  5. earl calahan
    18 May 2014 @ 5:47 pm

    Evaluation of atmospheric poisionous fallout could be a factor on plant and grass foods, in various locales. i have been a meat eater for all but 20 years of my upper 80's life. i eat a lot of seeds, nuts, fruit, salads, 2-3 ounces of sweet red wine daily in fruit juices, 3 cups of coffee, in the mornings only, and occasionally some meat, although the quantity is perhaps 4-5 ounces per. i generally eat only twice a day.i find as i age the quantity of food intake is less and less. i agree with Steven that the teeth of humans was designed for softer foods, and not the sinews of meat. Thatsthe reason we have hamburger & other processed meat products. There's no doubt humans can eat anything and love it, if fed the product as soon as babies have teeth. The cannibilism regimen of air crash survivors in the Andes in SA, prove that man will eat anything in order to live. Was there a reference to the longevity of the Austrian vegans??

  6. Deb Britenbaker
    19 May 2014 @ 1:13 am

    A vegetarian or vegan diet can be unhealthy if it is heavy on processed and refined foods, sugars, caffeine, and fats. I mean, potato chips are vegan, but that does not make them healthy or nutritious. It is necessary to eat the Superfoods that meet your bodies requirements for true physical and Spiritual wellness. 

  7. Joe Erwin
    19 May 2014 @ 4:07 am

    While hunter-gatherer societies did not have to worry about eating too many potato chips or hamburgers and hotdogs, many of them did have to worry about getting enough calories to sustain life. Gathering (nearly vegan, aside from gathering eggs and shellfish) was pretty vital, but often insufficient. And in some areas of human habitation, people came to depend heavily on meat and animal fat–even large amounts eaten raw in some societies. Am I wrong, or does not scripture indicate that God loves the smell of sizzling lamb fat. Aha! Just a thought. Maybe that's what hell is all about. It could be fueled by a large number of obese people….
     

    • Stephen Foster
      19 May 2014 @ 7:39 pm
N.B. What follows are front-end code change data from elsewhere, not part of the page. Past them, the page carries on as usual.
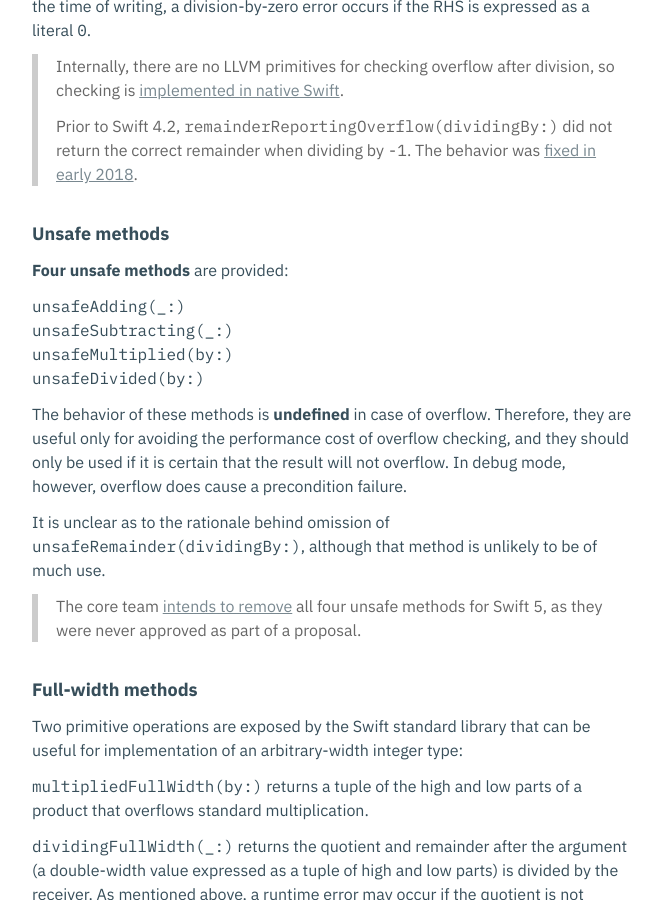
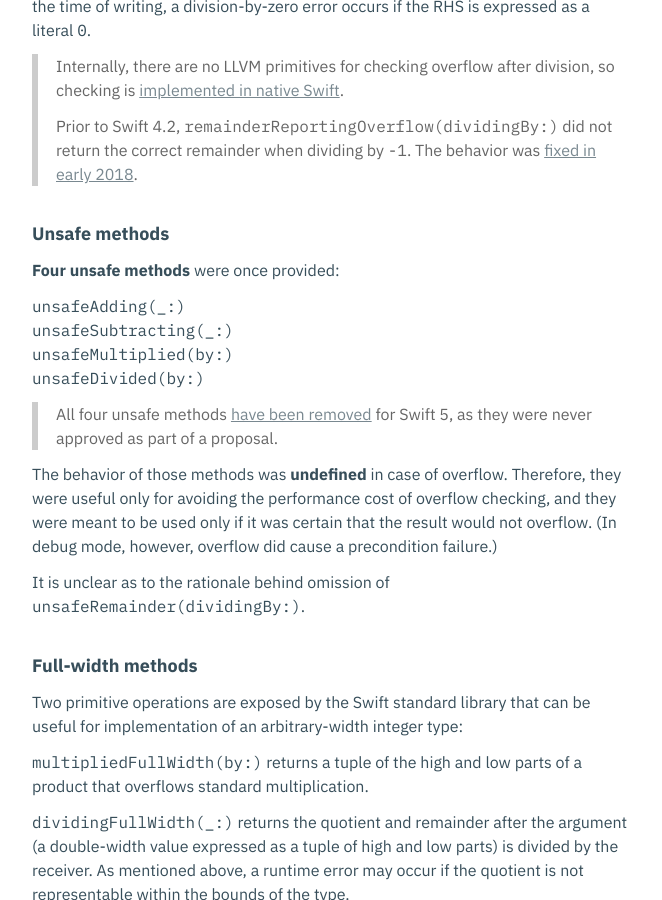
Before and after one commit to xwu/xwu-swift-numerics, a Jekyll site: the page built from integers-part-2.md, in a window 1280 px wide and 900 px high, scrolled down 3104 px. Shown: the whole window, without its empty margins (308-970 px from the left). Built offline with Jekyll 4.4.1, drawn with Linux system fonts in a browser that asks for light colours; our own code applies the rules of GitHub Pages for plain Markdown files; some of the changed text lies outside the part shown.

Commit message:
Update to reflect removal of unsafe methods

```diff
--- a/integers-part-2.md
+++ b/integers-part-2.md
@@ -164,24 +164,23 @@ RHS is expressed as a literal `0`.
 
 ### Unsafe methods
 
-__Four unsafe methods__ are provided:
+__Four unsafe methods__ were once provided:
 
 `unsafeAdding(_:)`
 `unsafeSubtracting(_:)`
 `unsafeMultiplied(by:)`
 `unsafeDivided(by:)`
 
-The behavior of these methods is __undefined__ in case of overflow. Therefore,
-they are useful only for avoiding the performance cost of overflow checking, and
-they should only be used if it is certain that the result will not overflow. In
-debug mode, however, overflow does cause a precondition failure.
+> All four unsafe methods [have been removed][ref 6-9] for Swift 5, as they were
+> never approved as part of a proposal.
+
+The behavior of those methods was __undefined__ in case of overflow. Therefore,
+they were useful only for avoiding the performance cost of overflow checking,
+and they were meant to be used only if it was certain that the result would not
+overflow. (In debug mode, however, overflow did cause a precondition failure.)
 
 It is unclear as to the rationale behind omission of
-`unsafeRemainder(dividingBy:)`, although that method is unlikely to be of much
-use.
-
-> The core team [intends to remove][ref 6-9] all four unsafe methods for Swift
-> 5, as they were never approved as part of a proposal.
+`unsafeRemainder(dividingBy:)`.
 
 [ref 6-9]: https://forums.swift.org/t/removing-unsafe-arithmetic-methods/16169
 
```
Also changed, not shown: other parts of integers-part-2.md (+1 -1 lines), README.md (+1 -1 lines).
      You’re humorous, but it’s not clear to me what the typical sacrifice of lambs has to do with whether our bodies were designed to eat plants or animals.
       
      Deb Britenbaker makes an excellent point about other stuff (processed and manmade foods) that our bodies weren’t exactly designed to process.